Print every record exactly, omitting all pictures.

________

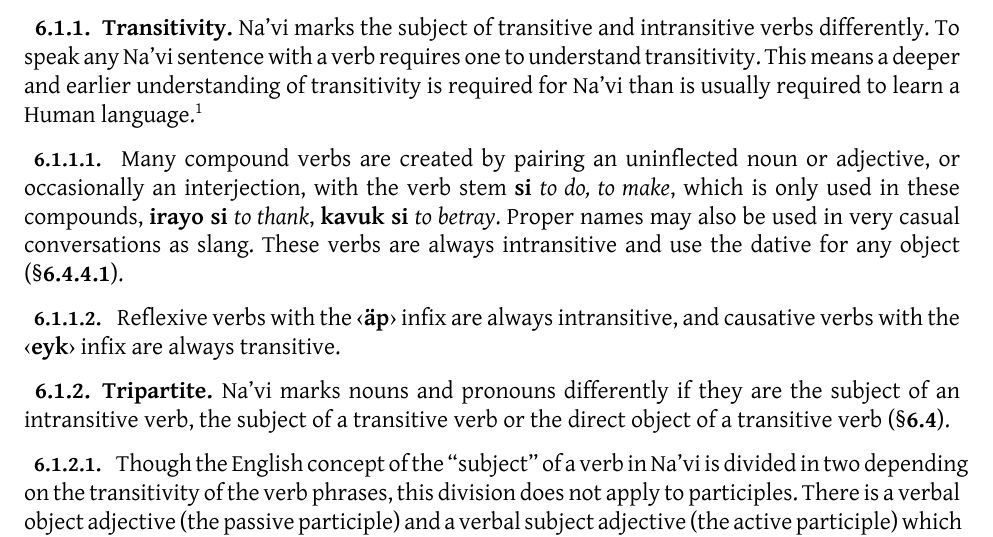
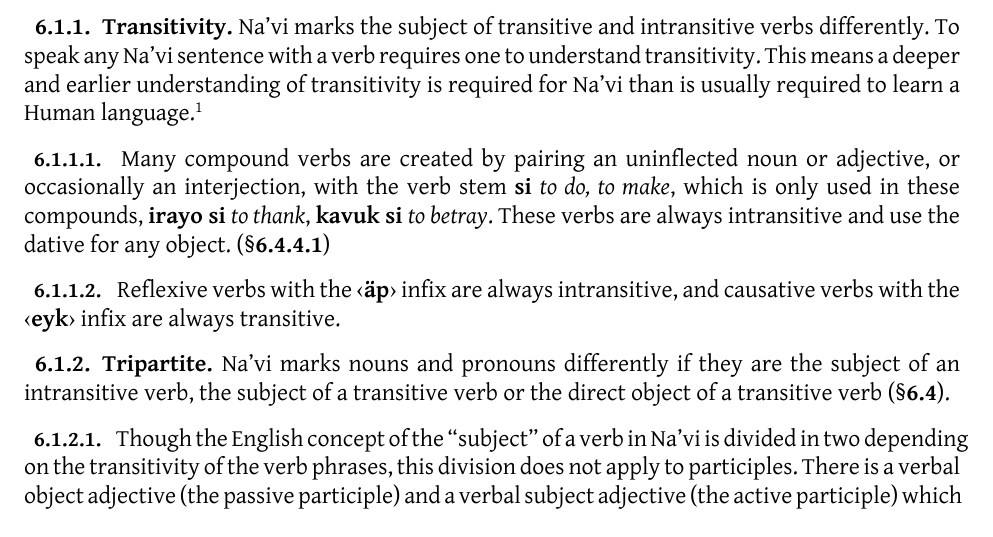
Before and after one commit to horen-lenavi/Horen, a LaTeX thesis (en/horen-lenavi.tex, which reads en/syntax.tex): part of page 29 of 57, cut so that both start at the same text. Compiled offline with XeLaTeX; a missing font is replaced by an installed copy or a similar font.

Commit message:
Update #2 si verbs

```diff
--- a/en/syntax.tex
+++ b/en/syntax.tex
@@ -30,9 +30,8 @@ is gibberish.}\index{transitivity}
 uninflected noun or adjective, or occasionally an interjection,
 with the verb stem \N{si} \E{to do, to make}, which is only used
 in these compounds, \N{irayo si} \E{to thank}, \N{kavuk si} \E{to betray}.
-Proper names may also be used in very casual conversations as slang.
-These verbs are always intransitive and use the dative for any object
-(\horenref{syn:case:dative-si}).
+These verbs are always intransitive and use the dative for any object.
+(\horenref{syn:case:dative-si})
 
 \subsubsection{} Reflexive verbs with the \N{\INF{äp}} infix are
 always intransitive, and causative verbs with the \N{\INF{eyk}} infix
```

________

▶ [Answer section]:
Before and after one commit to horen-lenavi/Horen, a LaTeX thesis (en/horen-lenavi.tex, which reads en/syntax.tex): part of page 29 of 57, cut so that both start at the same text. Compiled offline with XeLaTeX; a missing font is replaced by an installed copy or a similar font.

Commit message:
Update #2 si verbs

```diff
--- a/en/syntax.tex
+++ b/en/syntax.tex
@@ -30,9 +30,8 @@ is gibberish.}\index{transitivity}
 uninflected noun or adjective, or occasionally an interjection,
 with the verb stem \N{si} \E{to do, to make}, which is only used
 in these compounds, \N{irayo si} \E{to thank}, \N{kavuk si} \E{to betray}.
-Proper names may also be used in very casual conversations as slang.
-These verbs are always intransitive and use the dative for any object
-(\horenref{syn:case:dative-si}).
+These verbs are always intransitive and use the dative for any object.
+(\horenref{syn:case:dative-si})
 
 \subsubsection{} Reflexive verbs with the \N{\INF{äp}} infix are
 always intransitive, and causative verbs with the \N{\INF{eyk}} infix
```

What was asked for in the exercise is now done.